Give back each entry word for word, but drop the images.

▬▬▬▬▬▬

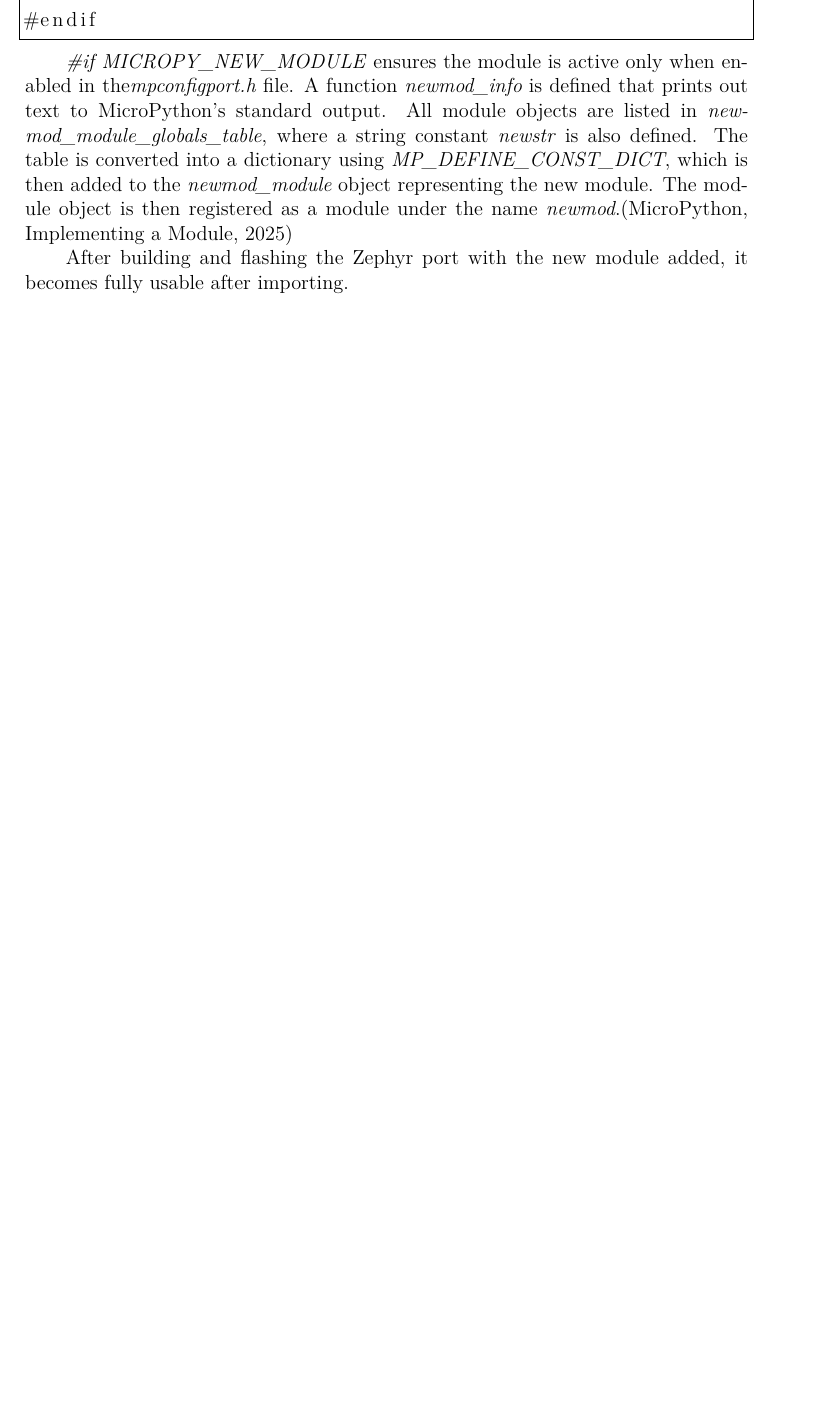
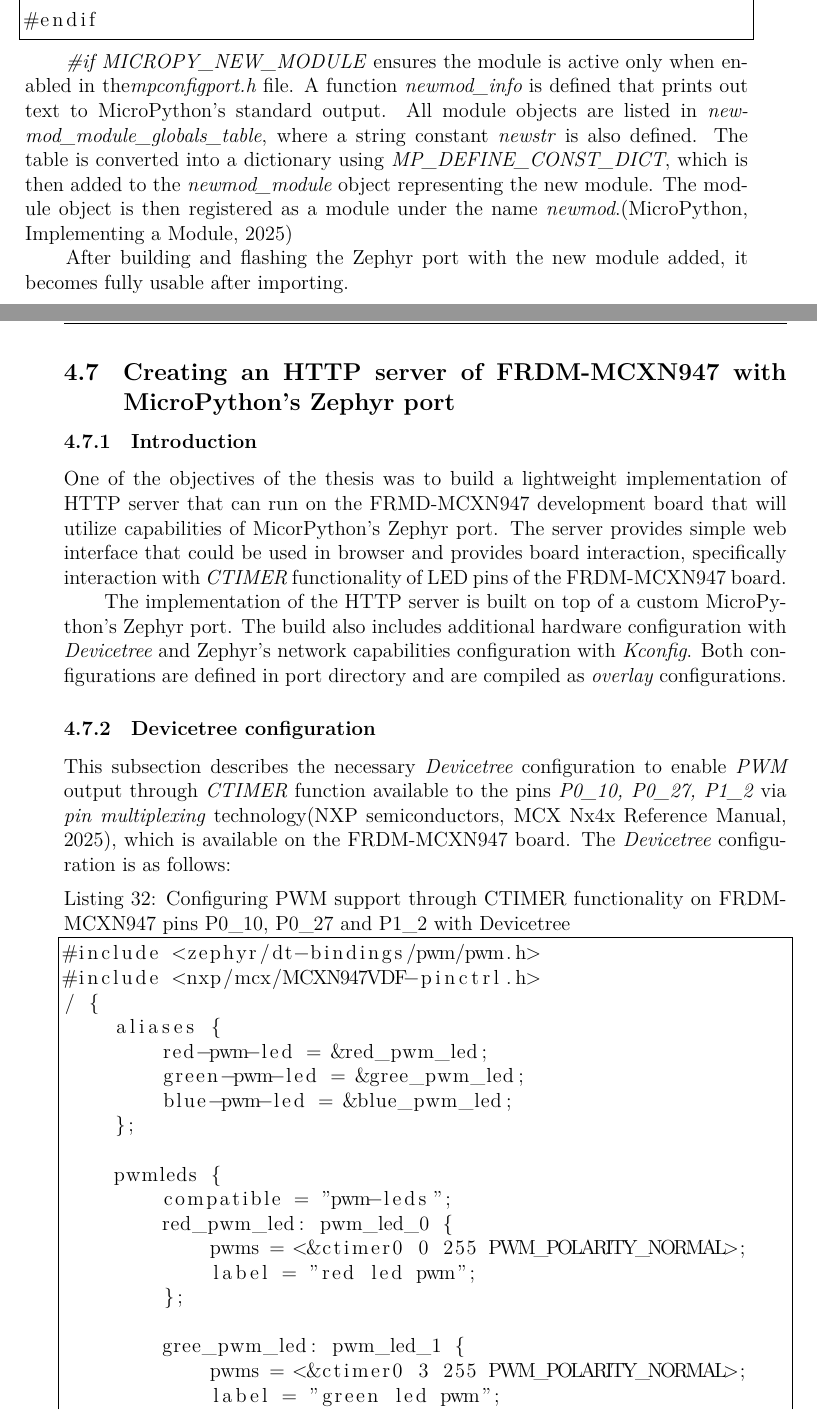
Before and after one commit to Padrition/FRDM_MCXN947, a LaTeX thesis (thesis/main.tex): part of page 38 of 40 before the commit and two parts of pages 38 and 39 of 44 after it, the two joined at a grey line, cut so that both start at the same text, the shorter picture padded with empty space. The pictures show the PDF file thesis/batchelor_thesis.pdf that the author committed with the source.

Commit message:
(thesis)
started HTTP server serction

```diff
--- a/thesis/main.tex
+++ b/thesis/main.tex
@@ -1017,3 +1017,26 @@ representing the new module. The module object is then registered as a module un
 
 After building and flashing the Zephyr port with the new module added, it becomes fully usable after importing.
 
+\sekce{Creating an HTTP server of FRDM-MCXN947 with
+MicroPython’s Zephyr port}
+\podsekce{Introduction}
+One of the objectives of the thesis was to build a lightweight implementation of HTTP server
+that can run on the FRMD-MCXN947 development board that will utilize capabilities of
+MicorPython's Zephyr port. The server provides simple web interface that could be used in
+browser and provides board interaction, specifically interaction with \textit{CTIMER}
+functionality of LED pins of the FRDM-MCXN947 board.
+
+The implementation of the HTTP server is built on top of a custom MicroPython's Zephyr port.
+The build also includes additional hardware configuration with \textit{Devicetree} and
+Zephyr's network capabilities configuration with \textit{Kconfig}. Both configurations are
+defined in port directory and are compiled as \textit{overlay} configurations.
+
+\podsekce{Devicetree configuration}
+This subsection describes the necessary \textit{Devicetree} configuration to enable
+\textit{PWM} output through \textit{CTIMER} function available to the pins \textit{P0\_10, P0\_27, P1\_2} via \textit{pin multiplexing} technology\cite{mcx_manual}, which is available
+on the FRDM-MCXN947 board. The \textit{Devicetree} configuration is as follows:
+\begin{lstlisting}[caption={Configuring PWM support through CTIMER functionality on FRDM-MCXN947 pins P0\_10, P0\_27 and P1\_2 with Devicetree},breaklines=true]
+#include <zephyr/dt-bindings/pwm/pwm.h>
+#include <nxp/mcx/MCXN947VDF-pinctrl.h>
+/ {
+    aliases {
@@ -1019,0 +1048,38 @@ After building and flashing the Zephyr port with the new module added, it become
+    pwmleds {
+        compatible = "pwm-leds";
+        red_pwm_led: pwm_led_0 {
+            pwms = <&ctimer0 0 255 PWM_POLARITY_NORMAL>;
+            label = "red led pwm";
+        };
+
+        gree_pwm_led: pwm_led_1 {
+            pwms = <&ctimer0 3 255 PWM_POLARITY_NORMAL>;
+            label = "green led pwm";
+        };
+
+        blue_pwm_led: pwm_led_3 {
+            pwms = <&ctimer1 0 255 PWM_POLARITY_NORMAL>;
+            label = "green led pwm";
+        };
+    };
+};
+
+&ctimer0 {
+    compatible = "nxp,ctimer-pwm";
+    #pwm-cells = <3>;
+    status = "okay";
+    pinctrl-0 = <&pinmux_ctimer0_pwm_red_green>;
+	pinctrl-names = "default";
+};
+
+&ctimer1 {
+    compatible = "nxp,ctimer-pwm";
+    #pwm-cells = <3>;
+    status = "okay";
+    pinctrl-0 = <&pinmux_ctimer0_pwm_blue>;
+	pinctrl-names = "default";
+};
+
+&pinctrl {
+    pinmux_ctimer0_pwm_red_green: pinmux_ctimer0_pwm_red_green {
+        group0 {
@@ -1019,0 +1093 @@ After building and flashing the Zephyr port with the new module added, it become
+        group0 {
@@ -1019,0 +1100 @@ After building and flashing the Zephyr port with the new module added, it become
+\end{lstlisting}
@@ -1019,0 +1118,5 @@ After building and flashing the Zephyr port with the new module added, it become
+\podsekce{Kconfig configuration}
+This subsection describes the neccessary \textit{Kconfig} configuration to enable \textit{PWM} and networking use and their various components. The \textit{Kconfig} configuration is as follows:
+
+\begin{lstlisting}[caption={Configuring PWM and networking support in MicroPython's Zephyr port with Kconfig},breaklines=true]
+CONFIG_NETWORKING=y
```
Also changed, not shown: thesis/batchelor_thesis.pdf, thesis/main.tex (64 more changed lines).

▬▬▬▬▬▬

§ RESPONSE BELOW
Before and after one commit to Padrition/FRDM_MCXN947, a LaTeX thesis (thesis/main.tex): part of page 38 of 40 before the commit and two parts of pages 38 and 39 of 44 after it, the two joined at a grey line, cut so that both start at the same text, the shorter picture padded with empty space. The pictures show the PDF file thesis/batchelor_thesis.pdf that the author committed with the source.

Commit message:
(thesis)
started HTTP server serction

```diff
--- a/thesis/main.tex
+++ b/thesis/main.tex
@@ -1017,3 +1017,26 @@ representing the new module. The module object is then registered as a module un
 
 After building and flashing the Zephyr port with the new module added, it becomes fully usable after importing.
 
+\sekce{Creating an HTTP server of FRDM-MCXN947 with
+MicroPython’s Zephyr port}
+\podsekce{Introduction}
+One of the objectives of the thesis was to build a lightweight implementation of HTTP server
+that can run on the FRMD-MCXN947 development board that will utilize capabilities of
+MicorPython's Zephyr port. The server provides simple web interface that could be used in
+browser and provides board interaction, specifically interaction with \textit{CTIMER}
+functionality of LED pins of the FRDM-MCXN947 board.
+
+The implementation of the HTTP server is built on top of a custom MicroPython's Zephyr port.
+The build also includes additional hardware configuration with \textit{Devicetree} and
+Zephyr's network capabilities configuration with \textit{Kconfig}. Both configurations are
+defined in port directory and are compiled as \textit{overlay} configurations.
+
+\podsekce{Devicetree configuration}
+This subsection describes the necessary \textit{Devicetree} configuration to enable
+\textit{PWM} output through \textit{CTIMER} function available to the pins \textit{P0\_10, P0\_27, P1\_2} via \textit{pin multiplexing} technology\cite{mcx_manual}, which is available
+on the FRDM-MCXN947 board. The \textit{Devicetree} configuration is as follows:
+\begin{lstlisting}[caption={Configuring PWM support through CTIMER functionality on FRDM-MCXN947 pins P0\_10, P0\_27 and P1\_2 with Devicetree},breaklines=true]
+#include <zephyr/dt-bindings/pwm/pwm.h>
+#include <nxp/mcx/MCXN947VDF-pinctrl.h>
+/ {
+    aliases {
@@ -1019,0 +1048,38 @@ After building and flashing the Zephyr port with the new module added, it become
+    pwmleds {
+        compatible = "pwm-leds";
+        red_pwm_led: pwm_led_0 {
+            pwms = <&ctimer0 0 255 PWM_POLARITY_NORMAL>;
+            label = "red led pwm";
+        };
+
+        gree_pwm_led: pwm_led_1 {
+            pwms = <&ctimer0 3 255 PWM_POLARITY_NORMAL>;
+            label = "green led pwm";
+        };
+
+        blue_pwm_led: pwm_led_3 {
+            pwms = <&ctimer1 0 255 PWM_POLARITY_NORMAL>;
+            label = "green led pwm";
+        };
+    };
+};
+
+&ctimer0 {
+    compatible = "nxp,ctimer-pwm";
+    #pwm-cells = <3>;
+    status = "okay";
+    pinctrl-0 = <&pinmux_ctimer0_pwm_red_green>;
+	pinctrl-names = "default";
+};
+
+&ctimer1 {
+    compatible = "nxp,ctimer-pwm";
+    #pwm-cells = <3>;
+    status = "okay";
+    pinctrl-0 = <&pinmux_ctimer0_pwm_blue>;
+	pinctrl-names = "default";
+};
+
+&pinctrl {
+    pinmux_ctimer0_pwm_red_green: pinmux_ctimer0_pwm_red_green {
+        group0 {
@@ -1019,0 +1093 @@ After building and flashing the Zephyr port with the new module added, it become
+        group0 {
@@ -1019,0 +1100 @@ After building and flashing the Zephyr port with the new module added, it become
+\end{lstlisting}
@@ -1019,0 +1118,5 @@ After building and flashing the Zephyr port with the new module added, it become
+\podsekce{Kconfig configuration}
+This subsection describes the neccessary \textit{Kconfig} configuration to enable \textit{PWM} and networking use and their various components. The \textit{Kconfig} configuration is as follows:
+
+\begin{lstlisting}[caption={Configuring PWM and networking support in MicroPython's Zephyr port with Kconfig},breaklines=true]
+CONFIG_NETWORKING=y
```
Also changed, not shown: thesis/batchelor_thesis.pdf, thesis/main.tex (64 more changed lines).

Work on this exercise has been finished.